BHC Laboratory has become the first Estonian company to win a European Defence Agency’s bid

BHC Laboratory, an Estonian company, has won a European Defence Agency’s (EDA) bid to organise a strategic cyber security exercise.

BHC Laboratory, a company specialised in cyber security products and solutions, is the first Estonian company to win an EDA bid.

The exercise will take place at the Portuguese National Defence Institute from 12-14 May 2014. It shall be a pilot exercise, where the European Defence Agency shall assess and shape the strategic decision-making process during a large-scale cyber conflict.

BHC Laboratory will prepare both the scenario of the exercise and also oversee the conduct of the exercise. Also, the company will organise a pre-exercise theoretical course for the participants of the exercise.

Ingvar Pärnamäe, Undersecretary for Defence Investments at the Estonian Ministry of Defence, welcomed the fact that a methodology that is created and proven in Estonia can now be put in use at the European level. “This demonstrates that not only the expertise of Estonian government agencies on cyber defence issues is in the forefront in Europe, but also the Estonian private sector has considerable products and solutions for the European market,” Pärnamäe said.
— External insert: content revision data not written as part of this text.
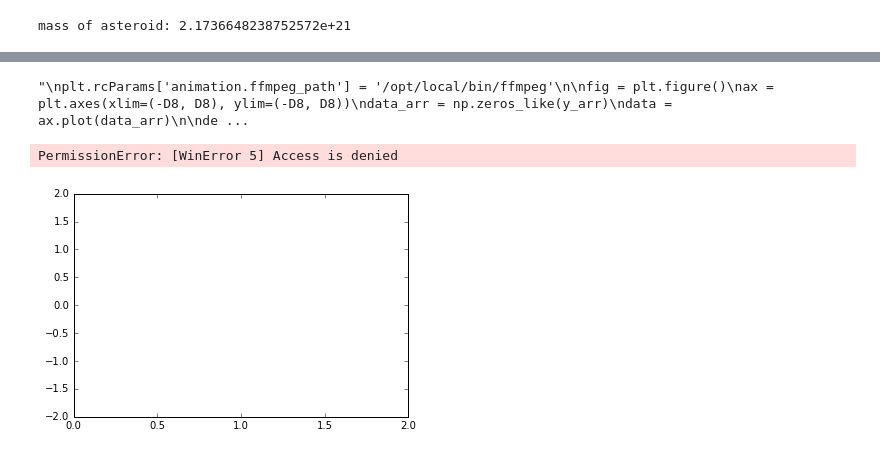
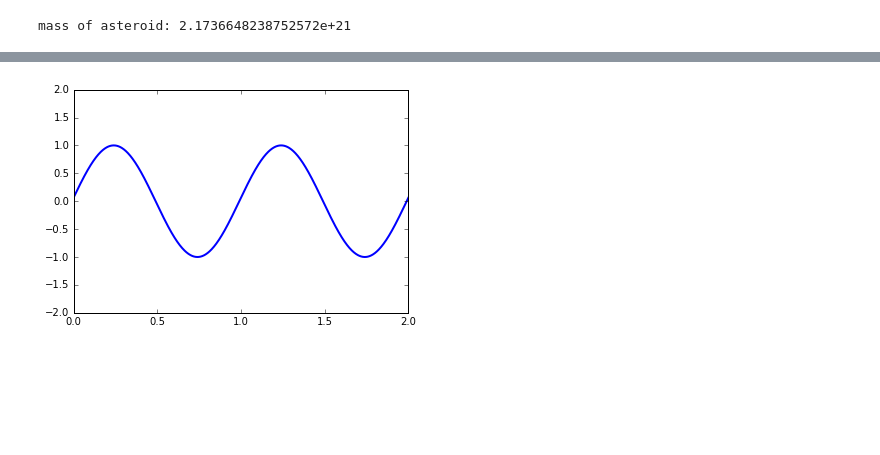
Before and after one commit to nah91/Destabilization, a Jupyter notebook: Plot-to-Video (not finished).ipynb, the cells around one changed output, grey strips where cells are left out. Cells and saved outputs as stored; diff of their text form; code cells hidden in the pictures; blank space fills up the shorter version.

Commit message:
some progress on animation
animation works for solar system, need to create legend and different
color objects

```diff
--- a/Plot-to-Video (not finished).ipynb
+++ b/Plot-to-Video (not finished).ipynb
@@ -178,56 +180,43 @@ def write_to_file():
         plt.clf()
 
 #write_to_file()
-# %%
-#####  Now need to create a video somehow
-'''
-plt.rcParams['animation.ffmpeg_path'] = '/opt/local/bin/ffmpeg'
-
-fig = plt.figure()
-ax = plt.axes(xlim=(-D8, D8), ylim=(-D8, D8))
-data_arr = np.zeros_like(y_arr)
-data = ax.plot(data_arr)
-
-def init():
-    data = ax.plot(data_arr)
-    return data
-
-def animate(i):
-    x = np.linspace(0, 2, 1000)
-    y = np.sin(2 * np.pi * (x - 0.01 * i))
-    line.set_data(x, y)
-    return line
-
-anim = animation.FuncAnimation(fig, orbitalMotion(y_arr, t5), init_func=init,
-                               frames=200, interval=20, blit=True)
-
-#anim.save('solar_system_animation.mp4', fps=30, extra_args=['-vcodec', 'libx264'])
-
-plt.show()
-'''
-# %% [output]
-"\nplt.rcParams['animation.ffmpeg_path'] = '/opt/local/bin/ffmpeg'\n\nfig = plt.figure()\nax = plt.axes(xlim=(-D8, D8), ylim=(-D8, D8))\ndata_arr = np.zeros_like(y_arr)\ndata = ax.plot(data_arr)\n\nde ...
 # %%
-plt.rcParams['animation.ffmpeg_path'] = 'C:\\Users\\Dito\\Documents\\UPITT\\Fall 2016\\Physics 1321\\FFMPEG'
+#####  code for mp4 creation adapted from:  http://josephrenaud.com/post-drop/2016/data-animation-with-python
+#####  WORKS CORRECTLY
+
+import os, sys
+
+ff_path = os.path.join('C:/', 'Program Files/','ImageMagick-7.0.3-Q16', 'ffmpeg.exe')
+plt.rcParams['animation.ffmpeg_path'] = ff_path
+if ff_path not in sys.path: sys.path.append(ff_path)
+
+imgk_path = os.path.join('C:/', 'Program Files/', 'ImageMagick-7.0.3-Q16', 'convert.exe')
+plt.rcParams['animation.convert_path'] = imgk_path
+if ff_path not in sys.path: sys.path.append(imgk_path)
 
 fig = plt.figure()
 ax = plt.axes(xlim=(0, 2), ylim=(-2, 2))
 line, = ax.plot([], [], lw=2)
+ax.set_xlabel('')
 
 def init():
     line.set_data([], [])
     return line,
 
-def animate(i):
+def animate(time):
     x = np.linspace(0, 2, 1000)
-    y = np.sin(2 * np.pi * (x - 0.01 * i))
+    y = np.sin(2 * np.pi * (x - 0.01 * time))
     line.set_data(x, y)
     return line,
 
-anim = animation.FuncAnimation(fig, animate, init_func=init, frames=200, interval=20, blit=True)
+anim = animation.FuncAnimation(fig, animate, init_func=init,
+                           frames=200, interval=20, blit=True)
 
 FFwriter = animation.FFMpegWriter()
-anim.save('basic_animation.mp4', writer = FFwriter, fps=30, extra_args=['-vcodec', 'libx264'])
+
+anim.save(os.path.join('C:/', 'Users/', 'Dito/', 'Documents/', 'UPITT/', 'Fall 2016/', 'Physics 1321/', 'Destabilization',
+                       'basic_animation.mp4'), writer = FFwriter, fps=30, extra_args=['-vcodec', 'libx264'])
+
+#anim.save(os.path.join('C:/', 'Users/', 'Dito/', 'Documents','basic_animation.gif'), writer='ImageMagick-7.0.3-Q16', fps=30)
 # %% [output]
-PermissionError: [WinError 5] Access is denied
-[figure, old version]
+[figure, new version]
```
Also changed, not shown: parts of 5 cells of this notebook, 2 other files.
According to the 2013 Estonian Defence Industry Policy, the Estonian Ministry of Defence supports the creation and development of a defence industry that would be competitive on the international markets, export-oriented and would be a reliable partner for the Estonian state during peace-, crisis- and war-time.

BHC Laboratory, bringing together cyberspace and security experts, was founded in 2012.

I

Source: Estonian Ministry of Defence.

Scroll to Top